San Antonio Missions National Historical Park
The San Antonio Missions National Historical Park was established in 1978 by the United States Congress. The Park includes four of San Antonio’s Spanish Colonial-era Missions as well as associated dams, acequias and other irrigation resources, agricultural fields or labores, and recorded prehistoric and colonial period sites within the 475-acre park boundaries. The missions within the National Park include Mission Nuestra Señora de la Purísma Concepción de Acuña, Mission San José y San Miguel de Aguayo, Mission San Juan Capistrano, and Mission San Francisco de la Espada. Mission San Antonio de Valero (the Alamo) was specifically excluded from the park boundaries as it is owned by the State of Texas and administered by the Daughters of the Republic of Texas (Ivey and Thurber 1983).
The missions’ designation as a national park was in part a recognition of the national significance of the mission system as well as a means to ensure their continued protection and preservation through federal funding and National Park Service oversight. The entire park and associated resources, including 86 structures specifically associated with the missions and 21 archeological and historical sites representing more than 260 years of regional history, were listed in the National Register of Historic Places in 1983 (Ivey and Thurber 1983). The Park Service continues to administer the park at present, and access to the associated missions is free to the public. For additional information about the history of the missions and associated resources, as well as information about accessing the individual missions, visit the National Park Service website.
Ivey, James E. and Marlys Bush Thurber (National Park Service, San Antonio Missions National Historical Park)

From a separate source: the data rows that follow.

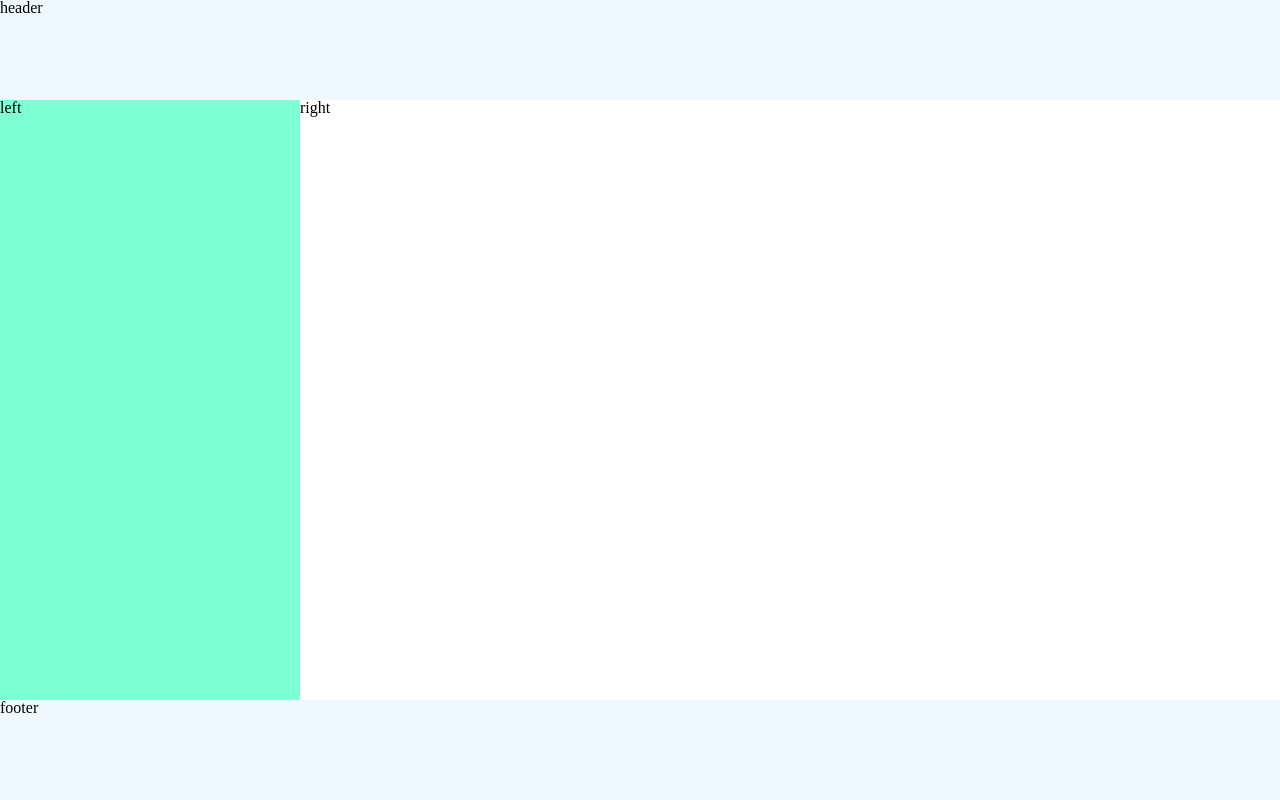
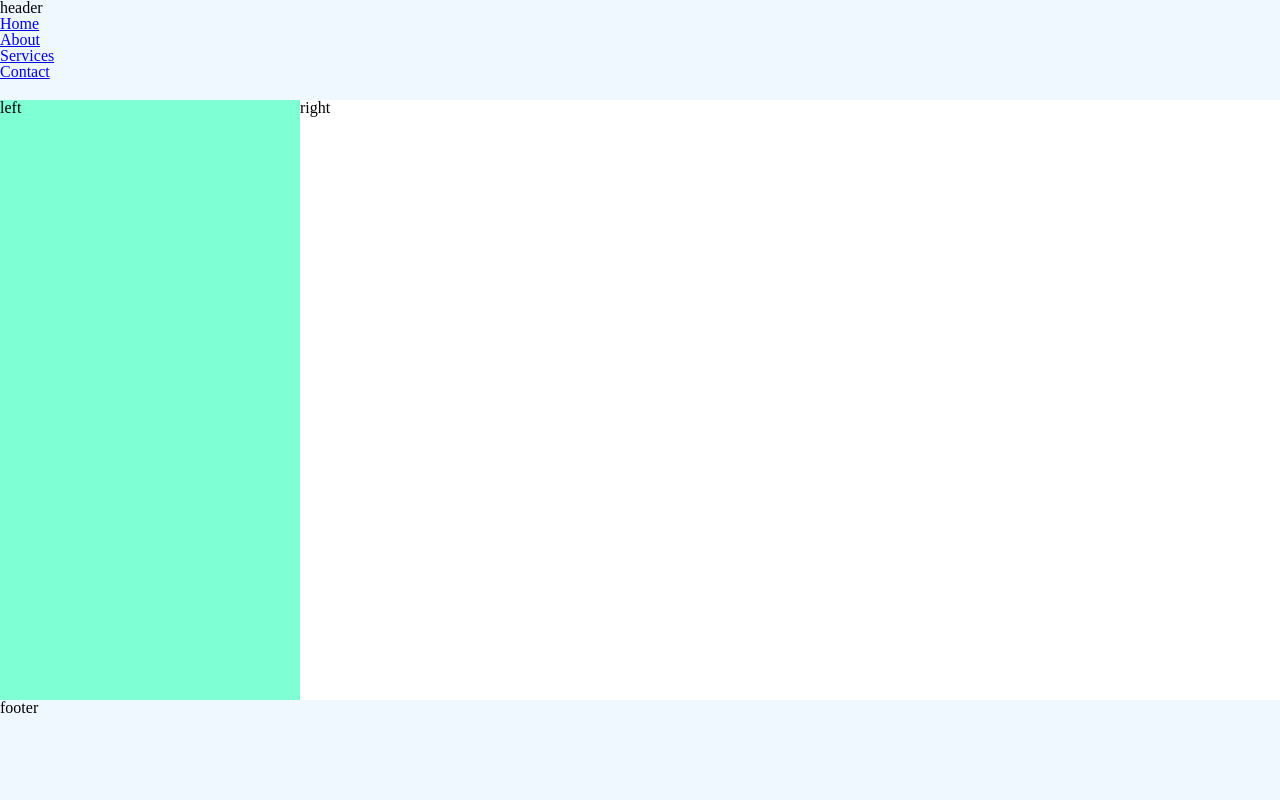
Before and after one commit to taylort27/csslayouts, a plain HTML site: page index.html in a window 1280 px wide. Drawn offline with Linux system fonts and the light colour scheme.

Commit message:
the holygrail layout

```diff
--- a/index.html
+++ b/index.html
@@ -7,7 +7,16 @@
   </head>
   <body>
     <div class="container flex flex-col">
-      <header class="header">header</header>
+      <header class="header">header
+      <nav>
+        <ul>
+          <li><a href="#">Home</a></li>
+          <li><a href="#">About</a></li>
+          <li><a href="#">Services</a></li>
+          <li><a href="#">Contact</a></li>
+        </ul>
+      </nav>
+    </header>
       <div class="content grow flex flex-row flex-wrap">
         <div class="left-col">left</div>
         <div class="grow">right</div>
```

1983 - National Register of Historic Places Inventory – Nomination form for Federal Properties, “San Antonio National Historical Park,” Copy on file at the Texas Historical Commission, Austin, Texas.